Lockdown hits UK’s GDP less than expected, but Brexit batters trade

Lockdown hits UK’s GDP less than expected, but Brexit batters trade

UNHCR (Reuters)- Britain’s economy decreased less than the January forecast predicted, as the nation reinstated the coronavirus lockdown, while trade with the European Union was condemned as new post-Brexit rules kick started.

Gross domestic product was 2.9% lower than the numbers in the last month of 2020, according to numbers published by the Office for National Statistics.

Economists examined by Reuters foretold a contraction of 4.9%, and government bond prices decreased as investors took the given information as a sign that the Bank of England wasn’t about to inject more stimulus into the economy.

Britain endured the worst economic recession in three hundred years last year when it reduced by 10%. In addition to that, over 125,000 people have suffered the highest death rate of COVID-19 in all of Europe.

But the country is moving ahead with the vaccines and, as per Friday’s estimates, experts claim that they expected the economy to contracted by 2% in the initial quarter of 2021, half the BoE’s hit forecast in the previous month.

A lot of companies are dealing with lockdowns as they move along, including supermarkets who have increased their online shopping services and operation firms.

Samuel Tombs, tied to Pantheon Macroeconomics, forecasted a 5-percent second-quarter turnover, growth-wise “which would undermine the chances of the Bank Rate Reduction Committee this year.”

It is most likely that the BoE will keep its stimulus programs on hold next Thursday.

The ONS numbers also revealed that imports and exports from Britain to the EU plunged the most to the lowest numbers ever, although some data collecting was delayed and some pick-up signs were noticed by the end of January.

Product exports to the EU, with non-monetary gold and other precious metals as an exception, dropped by astounding 40.7%. Imports decreased as well by 28.8%.

Plenty of businesses utilized imports in order to prevent disturbance on borders from January 1st, and global trade flux have been obstructed by the COVID-19 pandemic.


The total GDP numbers have been seriously strained by the effect of social distancing regulations on Britain’s services market.

“The economy had a significant impact in January, but less than predicted, with retailers, restaurants, schools and hairdressers all affected by the current lockdown,” Jonathan Athow, ONS statistician mentioned.

Manufacturing has dropped significantly for the first time since last April, with an especially sharp fall in car production.

But James Smith, an ING economist pointed to the boosted GDP extracted from the UK Health Policy Response COVID-19: “What really stands out is health spending, where the ramp-up of the government’s test and trace scheme and vaccination programs alone contributed 0.9% to GDP estimates.”

The economy remained 9% smaller compared to the month of February last year, just before the pandemic began.

Prime Minister Boris Johnson intends to relax the coronavirus restrictions in England moderately until almost all of them are removed at the end of June.

The expected development in the coming months is likely to be supported by the announcement of the Finance Minister Rishi Sunak’s last week that ensures another injection of $65 billion ($90.6 billion) into the economy, as well as an extension of the job-protective furlough scheme.

The ONS declared that production of services declined by 3.5 percent in January from December.

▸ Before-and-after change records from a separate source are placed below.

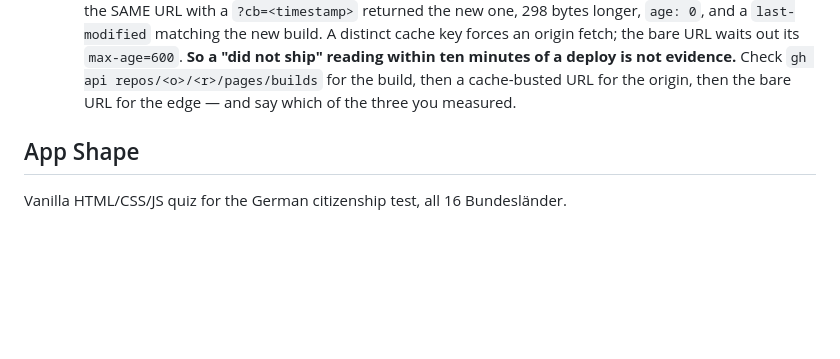
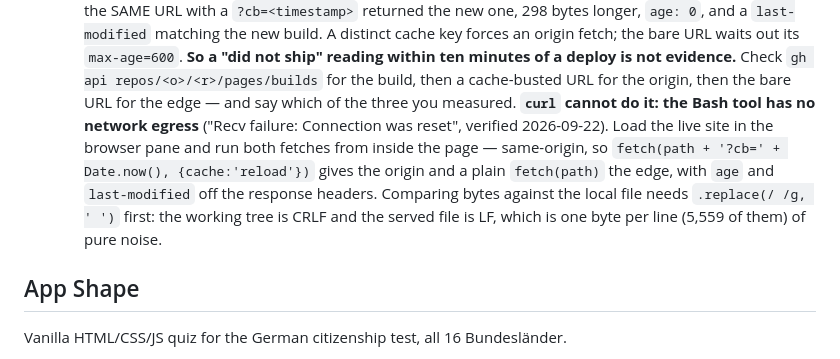
Before and after one commit to thelivinsine/eib-quiz, a Markdown page: CLAUDE.md, the part around the change. Rendered like a GitHub page; blank space fills up the shorter version.

Commit message:
Say how to check the live site, now that curl cannot
CLAUDE.md prescribes three measurements for a deploy — the Pages build, a
cache-busted URL for the origin, the bare URL for the edge — without saying
what to measure them with. The Bash tool has no network egress ("Recv failure:
Connection was reset"), so it is the browser pane: load the site and run both
fetches from inside the page, same-origin. Comparing bytes to the local file
needs CRLF normalised first, which is 5,559 bytes of noise on this file.

Co-Authored-By: Claude Opus 5 <noreply@anthropic.com>

```diff
--- a/CLAUDE.md
+++ b/CLAUDE.md
@@ -84,6 +84,15 @@
     minutes of a deploy is not evidence.** Check `gh api repos/<o>/<r>/pages/builds`
     for the build, then a cache-busted URL for the origin, then the bare URL for the edge
     — and say which of the three you measured.
+    **`curl` cannot do it: the Bash tool has no network egress** ("Recv failure:
+    Connection was reset", verified 2026-09-22). Load the live site in the browser pane
+    and run both fetches from inside the page — same-origin, so `fetch(path + '?cb=' +
+    Date.now(), {cache:'reload'})` gives the origin and a plain `fetch(path)` the edge,
+    with `age` and `last-modified` off the response headers. Comparing bytes against the
+    local file needs `.replace(/
+/g, '
+')` first: the working tree is CRLF and the
+    served file is LF, which is one byte per line (5,559 of them) of pure noise.
 
 ## App Shape
 
```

A poll submitted by Reuters proclaimed a contraction of 5.4%.

($1 = 0.717 pounds)